▶ Exercise goal:
The answer is a single figure: how many lines below contain the word "ListData".
::::
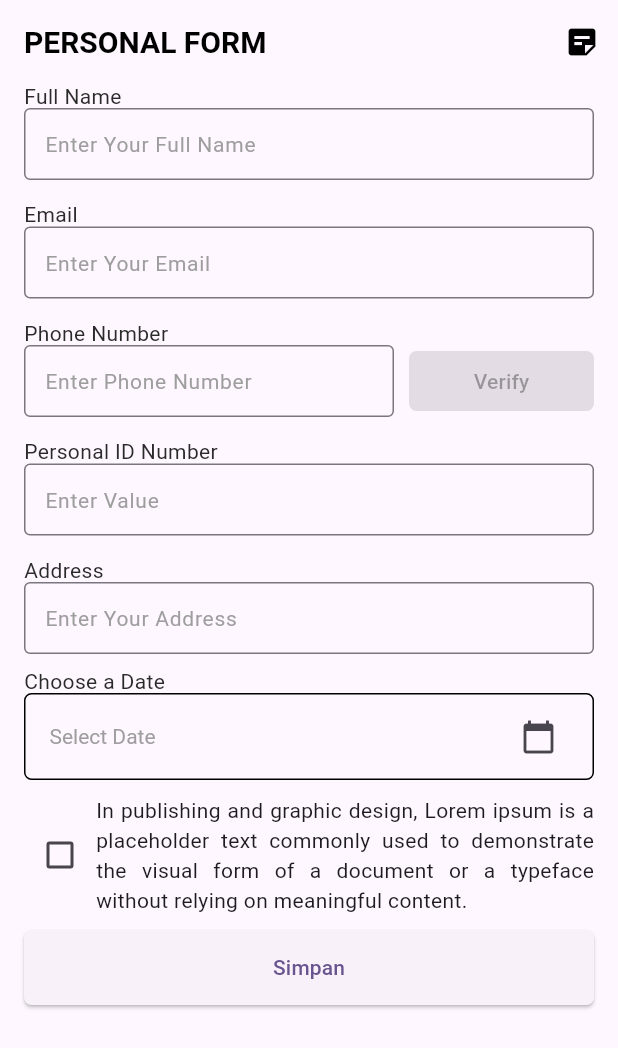
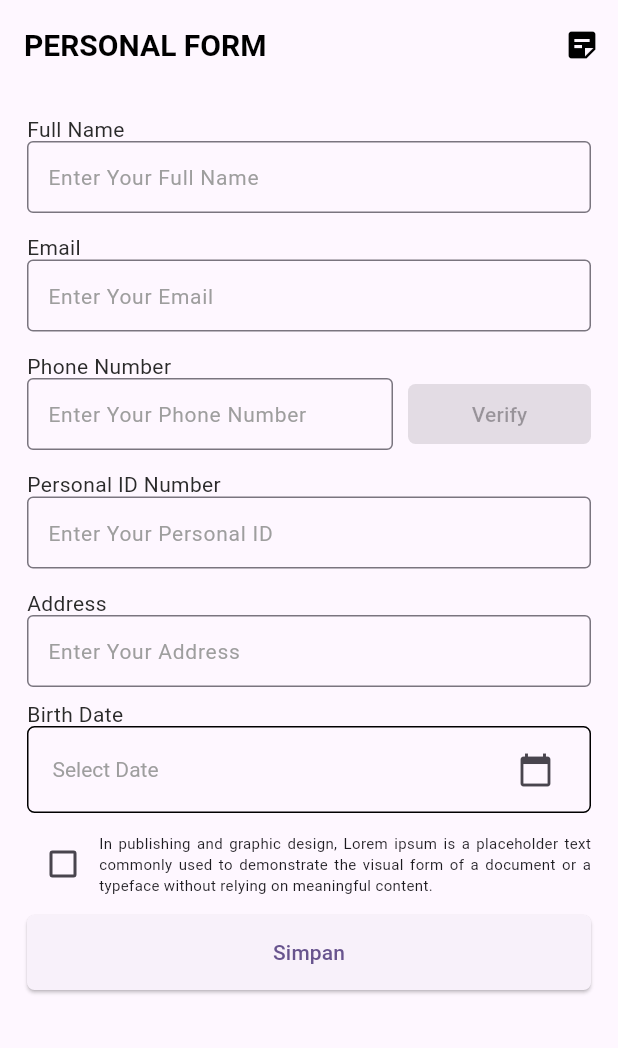
Before and after one commit to royhairul/flutter-form-app, a Flutter app: the screen it shows after launch, on a phone screen of 412 x 824 dp. Shown: the top 1048 px of the screen. Run offline on Flutter 3.47's test engine with Material 2 defaults, Android fonts, the phone set to English and light mode, and no system bars; Roboto replaces fonts that are missing (Chivo).

Commit message:
Refactor code

```diff
--- a/lib/ui/data_form.dart
+++ b/lib/ui/data_form.dart
@@ -1,5 +1,6 @@
 import 'package:flutter/material.dart';
 import 'package:form_app/ui/data_view.dart';
+import 'package:form_app/ui/person.dart';
 
 class PersonalForm extends StatefulWidget {
   const PersonalForm({Key? key}) : super(key: key);
@@ -8,6 +9,8 @@ class PersonalForm extends StatefulWidget {
 
 
 class _PersonalFormState extends State<PersonalForm> {
+  final List<Person> persons = [];
+
   final _fullNameController = TextEditingController();
   final _emailController = TextEditingController();
   final _phoneNumberController = TextEditingController();
@@ -44,21 +47,29 @@ class _PersonalFormState extends State<PersonalForm> {
               color: Colors.black,
               fontSize: 20,
               fontFamily: 'Chivo',
-              fontWeight: FontWeight.w700,
-              height: 0,
+              fontWeight: FontWeight.w700
           ),
         ),
-        actions: const [
+        actions: [
           IconButton(
-            onPressed: null,
-            icon: Icon(
+            icon: const Icon(
                 Icons.sticky_note_2,
                 color: Colors.black
-              )
+            ),
+            onPressed: () {
+              Navigator
+                .of(context)
+                .push(
+                  MaterialPageRoute(
+                    builder: (context) => ListData(persons: persons)
+                  ));
+            },
           )
-        ]
+        ],
+        toolbarHeight: 60,
       ),
       body: SingleChildScrollView(
+        padding: const EdgeInsets.all(18),
         child: Column(
           children: <Widget >[
             _textboxFullName(),
@@ -70,11 +81,40 @@ class _PersonalFormState extends State<PersonalForm> {
             _checkboxAgree(),
             _tombolSimpan()
           ].map((widget) => Padding(
-              padding: const EdgeInsets.fromLTRB(16, 0, 16, 10),
+              padding: const EdgeInsets.only(bottom: 10),
               child: widget
             )).toList()
         ),
       ),
+    );
+  }
+
+  TextStyle labelTextStyle() {
+    return const TextStyle(
+        color: Color(0xFF2A2A2A),
+        fontSize: 14,
+        fontFamily: 'Chivo',
+        fontWeight: FontWeight.w400,
+        height: 0,
+      );
+  }
+
+  TextStyle placeholderStyle() {
+    return const TextStyle(
+                color: Color(0xFF9E9E9E),
+                fontSize: 14,
+                fontFamily: 'Chivo',
+                fontWeight: FontWeight.w400,
+                height: 0,
+    );
+  }
+
+  InputDecoration defaultInputDecor(String placeholder) {
+    return InputDecoration(
+      border: const OutlineInputBorder(),
+      hintText: placeholder,
+      hintStyle: placeholderStyle(),
+      contentPadding: const EdgeInsets.fromLTRB(10, 5, 8, 10)
     );
   }
 
@@ -84,29 +124,12 @@ class _PersonalFormState extends State<PersonalForm> {
       child: Column(
         crossAxisAlignment: CrossAxisAlignment.start,
         children: [
-          const Text(
+          Text(
               'Full Name',
-              style: TextStyle(
-                  color: Color(0xFF2A2A2A),
-                  fontSize: 14,
-                  fontFamily: 'Chivo',
-                  fontWeight: FontWeight.w400,
-                  height: 0,
-              ),
+              style: labelTextStyle(),
           ),
           TextField(
-            decoration: const InputDecoration(
-              border: OutlineInputBorder(),
-              hintText: "Enter Your Full Name",
-              hintStyle: TextStyle(
-                color: Color(0xFF9E9E9E),
-                fontSize: 14,
-                fontFamily: 'Chivo',
-                fontWeight: FontWeight.w400,
-                height: 0,
-              ),
-              contentPadding: EdgeInsets.fromLTRB(10, 5, 8, 10)
-            ),
+            decoration: defaultInputDecor("Enter Your Full Name"),
             controller: _fullNameController
           )
         ]
@@ -121,30 +144,14 @@ class _PersonalFormState extends State<PersonalForm> {
       child: Column(
         crossAxisAlignment: CrossAxisAlignment.start,
         children: [
-          const Text(
+          Text(
               'Email',
-              style: TextStyle(
-                  color: Color(0xFF2A2A2A),
-                  fontSize: 14,
-                  fontFamily: 'Chivo',
-                  fontWeight: FontWeight.w400,
-                  height: 0,
-              ),
+              style: labelTextStyle(),
           ),
           TextField(
-            decoration: const InputDecoration(
-              border: OutlineInputBorder(),
-              hintText: "Enter Your Email",
-              hintStyle: TextStyle(
-                color: Color(0xFF9E9E9E),
-                fontSize: 14,
-                fontFamily: 'Chivo',
-                fontWeight: FontWeight.w400,
-                height: 0,
-              ),
-              contentPadding: EdgeInsets.fromLTRB(10, 5, 8, 10)
-            ),
-            controller: _emailController
+            decoration: defaultInputDecor("Enter Your Email"),
+            controller: _emailController,
+            keyboardType: TextInputType.emailAddress,
           )
         ]
       )
@@ -153,21 +160,14 @@ class _PersonalFormState extends State<PersonalForm> {
 
 
   _textboxPhone() {
-
     return Padding(
       padding: const EdgeInsets.only(bottom: 5),
       child: Column(
         crossAxisAlignment: CrossAxisAlignment.start,
         children: [
-          const Text(
+          Text(
               'Phone Number',
-              style: TextStyle(
-                  color: Color(0xFF2A2A2A),
-                  fontSize: 14,
-                  fontFamily: 'Chivo',
-                  fontWeight: FontWeight.w400,
-                  height: 0,
-              ),
+              style: labelTextStyle(),
           ),
           Row(
             mainAxisAlignment: MainAxisAlignment.spaceBetween,
@@ -180,19 +180,9 @@ class _PersonalFormState extends State<PersonalForm> {
                       isPhoneNumberValid = value.isNotEmpty;
                     });
                   },
-                  decoration: const InputDecoration(
-                    border: OutlineInputBorder(),
-                    hintText: "Enter Phone Number",
-                    hintStyle: TextStyle(
-                      color: Color(0xFF9E9E9E),
-                      fontSize: 14,
-                      fontFamily: 'Chivo',
-                      fontWeight: FontWeight.w400,
-                      height: 0,
-                    ),
-                    contentPadding: EdgeInsets.fromLTRB(10, 5, 8, 10),
-                  ),
-                  controller: _phoneNumberController
+                  decoration: defaultInputDecor("Enter Your Phone Number"),
+                  controller: _phoneNumberController,
+                  keyboardType: TextInputType.phone,
                 )
               ),
               const SizedBox(width: 10),
@@ -245,30 +235,14 @@ _textboxPersonalID() {
       child: Column(
         crossAxisAlignment: CrossAxisAlignment.start,
         children: [
-          const Text(
+          Text(
               'Personal ID Number',
-              style: TextStyle(
-                  color: Color(0xFF2A2A2A),
-                  fontSize: 14,
-                  fontFamily: 'Chivo',
-                  fontWeight: FontWeight.w400,
-                  height: 0,
-              ),
+              style: labelTextStyle(),
           ),
           TextField(
-            decoration: const InputDecoration(
-              border: OutlineInputBorder(),
-              hintText: "Enter Value",
-              hintStyle: TextStyle(
-                color: Color(0xFF9E9E9E),
-                fontSize: 14,
-                fontFamily: 'Chivo',
-                fontWeight: FontWeight.w400,
-                height: 0,
-              ),
-              contentPadding: EdgeInsets.fromLTRB(10, 5, 8, 10)
-            ),
-            controller: _personalIdController
+            decoration: defaultInputDecor("Enter Your Personal ID"),
+            controller: _personalIdController,
+            keyboardType: TextInputType.number
           )
         ]
       )
@@ -279,29 +253,12 @@ _textboxPersonalID() {
     return Column(
         crossAxisAlignment: CrossAxisAlignment.start,
         children: [
-          const Text(
+          Text(
               'Address',
-              style: TextStyle(
-                  color: Color(0xFF2A2A2A),
-                  fontSize: 14,
-                  fontFamily: 'Chivo',
-                  fontWeight: FontWeight.w400,
-                  height: 0,
-              ),
+              style: labelTextStyle(),
           ),
           TextField(
-            decoration: const InputDecoration(
-              border: OutlineInputBorder(),
-              hintText: "Enter Your Address",
-              hintStyle: TextStyle(
-                color: Color(0xFF9E9E9E),
-                fontSize: 14,
-                fontFamily: 'Chivo',
-                fontWeight: FontWeight.w400,
-                height: 0,
-              ),
-              contentPadding: EdgeInsets.fromLTRB(10, 5, 8, 10)
-            ),
+            decoration: defaultInputDecor("Enter Your Address"),
             controller: _addressController
           )
         ]
@@ -320,9 +277,12 @@ _textboxPersonalID() {
             });
           }
         ),
-        Expanded(
+        const Expanded(
           child: Text("In publishing and graphic design, Lorem ipsum is a placeholder text commonly used to demonstrate the visual form of a document or a typeface without relying on meaningful content.",
             textAlign: TextAlign.justify,
+            style: TextStyle(
+              fontSize: 10,
+            )
           )
         )
       ]
@@ -333,15 +293,9 @@ _textboxPersonalID() {
     return Column(
         crossAxisAlignment: CrossAxisAlignment.start,
         children: [
-          const Text(
-              'Choose a Date',
-              style: TextStyle(
-                  color: Color(0xFF2A2A2A),
-                  fontSize: 14,
-                  fontFamily: 'Chivo',
-                  fontWeight: FontWeight.w400,
-                  height: 0,
-              ),
+          Text(
+              'Birth Date',
+              style: labelTextStyle()
           ),
           Container(
             alignment: Alignment.center,
@@ -354,8 +308,8 @@ _textboxPersonalID() {
             ),
             child: ListTile(
               title: Text(_birthDate == null ? "Select Date" : "${_birthDate?.toLocal()}".split(' ')[0]),
-              titleTextStyle: const TextStyle(
-                color: Color(0xFF9E9E9E),
+              titleTextStyle: TextStyle(
+                color: _birthDate == null ? Color(0xFF9E9E9E) : Colors.black,
                 fontSize: 14,
                 fontFamily: 'Chivo',
                 fontWeight: FontWeight.w400,
@@ -375,29 +329,26 @@ _textboxPersonalID() {
   _tombolSimpan() {
     return Align(
       alignment: Alignment.bottomRight,
-      child: ElevatedButton(
+      child: ElevatedButton (
             onPressed: () {
-              String fullName = _fullNameController.text;
-              String email = _emailController.text;
-              String phone = _phoneNumberController.text;
-              String personalId = _personalIdController.text;
-              String address = _addressController.text;
-              String date = "${_birthDate?.toLocal()}".split(' ')[0];
+              Person newPerson = Person(
+                fullName: _fullNameController.text,
+                email: _emailController.text,
+                phoneNumber:  _phoneNumberController.text,
+                personalId: _personalIdController.text,
+                address: _addressController.text,
+                birthDate: "${_birthDate?.toLocal()}".split(' ')[0]
+              );
 
-              Navigator
-                .of(context)
-                .push(MaterialPageRoute(
-                  builder: (context) => ListData(
-                      fullName: fullName,
-                      email: email,
-                      phone: phone,
-                      personalId: personalId,
-                      address: address,
-                      date: date,
-                    )
-                  )
-                );
+              persons.add(newPerson);
+
+              _fullNameController.clear();
+              _emailController.clear();
+              _phoneNumberController.clear();
+              _personalIdController.clear();
+              _addressController.clear();
             },
+
             style: ElevatedButton.styleFrom(
               minimumSize: const Size.fromHeight(50),
               shape: RoundedRectangleBorder(
```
::::
▶ Response to the task:
2